Okay ladies and gents, here’s a Chasing Light project using a single Shift Register (74HC595) and a TI Launchpad. (I’m currently following a line of research using the Shift Registers, but there is an easier way to do this with just a Launchpad alone.) It can be easily adapted for many uses. Examples include, but not limited to:
Airport Landing Strip
Eat At Dave’s Signs
This particular Launchpad project uses an external device called a Shift Register. Simply put, it’s a device that remembers the 1 or 0 you just put into. If you put another 1 or 0 into it, it shifts all the existing saved 1’s and 0’s over one slot and adds your newest value in. It can hold 8 values, hence the term 8-bits.
Here’s what it looks like when its all put together on a breadboard:
The lightbar project work continues! All the proper ohm value SMD resistors *finally* arrived in the mail, and a few short evening work sessions later, the resistors are in place, dud LED light modules replaced and leads carefully soldered in… we have an operational Lightbar!
Now, the front 3 Red and 3 Blue are electrically different than the rear 3 Red and 3 Blue, so add in the working center takedown and 2 alley lights, there are 15 independent LED modules on this bar. However, the software that was on the MSP430 I hooked them up to only was written for the front 3 Red and 3 Blue only, so the bar is not flashing at its full potential…. yet!
Here’s a short video that’s a bit out of focus. I didn’t catch the focus issue when I uploaded it because it was well past midnight 🙂 Once I update the software I’ll film a higher quality version.

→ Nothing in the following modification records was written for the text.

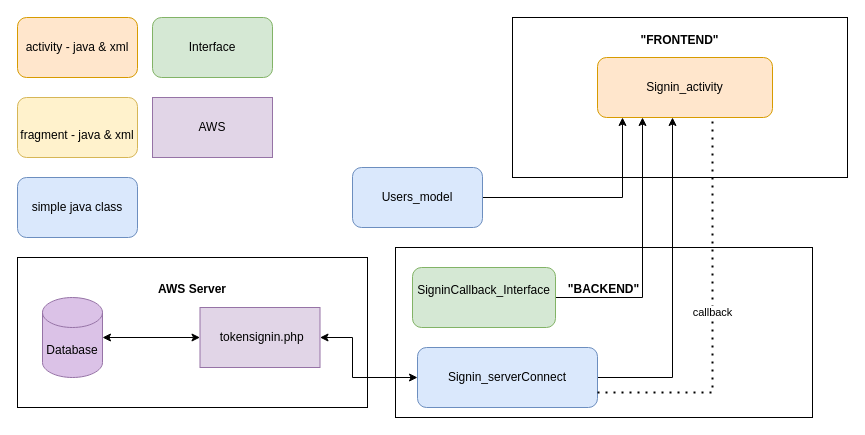
Earlier version of the draw.io diagram page "Signin" (1 of 10) of Untitled Diagram.drawio (BenBladow/rw_android_uml). Source tidied: cells renumbered, new cells numbered last; positions are measured from the earlier drawing's top-left corner, leaving out a move shared by most shapes. Both pictures are drawn from the tidied source at 100%, with x=0, y=0 at pixel (17, 17).
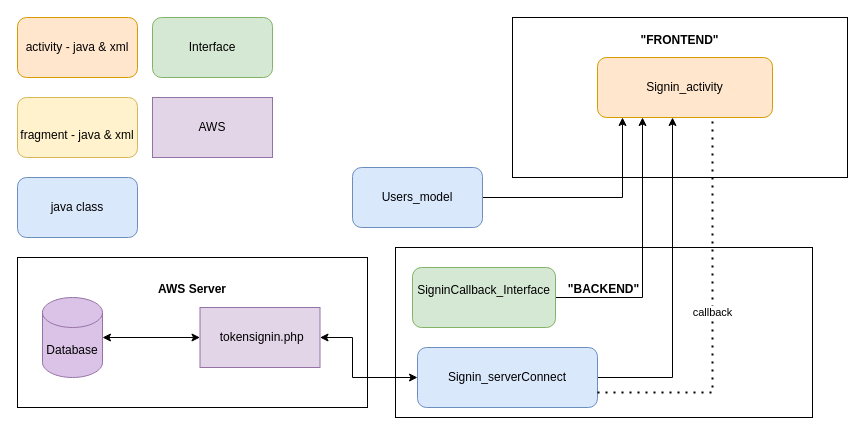
Above is the later version.

Change to the diagram source:
```diff
@@
-    <mxCell id="15" value="simple java class" style="rounded=1;whiteSpace=wrap;html=1;fillColor=#dae8fc;strokeColor=#6c8ebf;" parent="1" vertex="1">
+    <mxCell id="15" value="java class" style="rounded=1;whiteSpace=wrap;html=1;fillColor=#dae8fc;strokeColor=#6c8ebf;" parent="1" vertex="1">
       <mxGeometry y="160" width="120" height="60" as="geometry" />
     </mxCell>
```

Between dealing with a terrible manager at work, switching jobs and the family being perpetually sick, all hobby dollars and time were sucked into the void. 🙁 The parts I ordered from http://futurlec.com/ finally arrived recently, so I finished up the initial attempt at building a light bar.
And it was a total failure. The 1206 SMD LEDs weren’t getting good connection and some where blowing out. So I scrapped it and started fresh.
I hit upon a decent manufacturing process and refined it in the build, so the current (2nd) prototype still needs improvement but is infinitely more stable than the first. Solder traces are not very tidy, wire management could be better, etc, etc. But it works and sure looks purty!
Last round of modifications to this project for a while. Rev 2 was pretty good, but the memory limitations of the MSP430G2553 chip posed a challenge: 512 bytes of ram! I was only able to get three flashing sequences plus the logic loops into that little memory. So another rework was needed.
Instead of using a byte broken down into 1bit/7bit status/time chunks, for Rev 3 I went with a hardcoded 50ms time chunk constant and used every bit in each byte as a status flag. Example: 00111100 would tell the logic loop that the first two 50ms steps are ‘OFF’, the next 4 steps are ‘ON’ and the last 2 are ‘OFF’. This allows me to compress 8 steps into one byte… an initial 8x memory efficiency increase.
The trade off to this is that counters like ‘CurrentStep’ are now moved out of the flashing sequence. Which, when you think about it, the notion of which step a sequence is on is not necessarily an attribute of the sequence itself, but rather a bookkeeping value by the logic loop. This increases memory usage however, stealing the thunder of my previous 8x decrease in memory use.
The overall effect is still a large reduction in memory use. Rev 3 ups the number of LEDs controlled from 8 to 11 (3 red, 3 blue, 2 yellow, 1 white takedown light, and 2 headlights.) as well as increasing the flashing sequences from 3 to 10 (Technically 15). The LEDs are also now grouped into 3 groups which allows for changing of the flash sequence on one group without interrupting the sequence of the other groups. Rev 2 had a ‘jitter’ problem when the sequences changed. Barely noticable, I think, but the power of my OCD compelled me to fix it.
The final feature enhancement is the concept of ‘Modes’. Currently, there are only two modes installed: Demo and Random. Demo will iterate through each sequence, spending about 8 seconds on each sequence. Random will pick a sequence at random and spend 2-6 seconds on that sequence. (Note: There is some room for improvement on the random chooser)
Anyways, code and how-to are posted below, so for now here’s a video of what Rev 3 can do: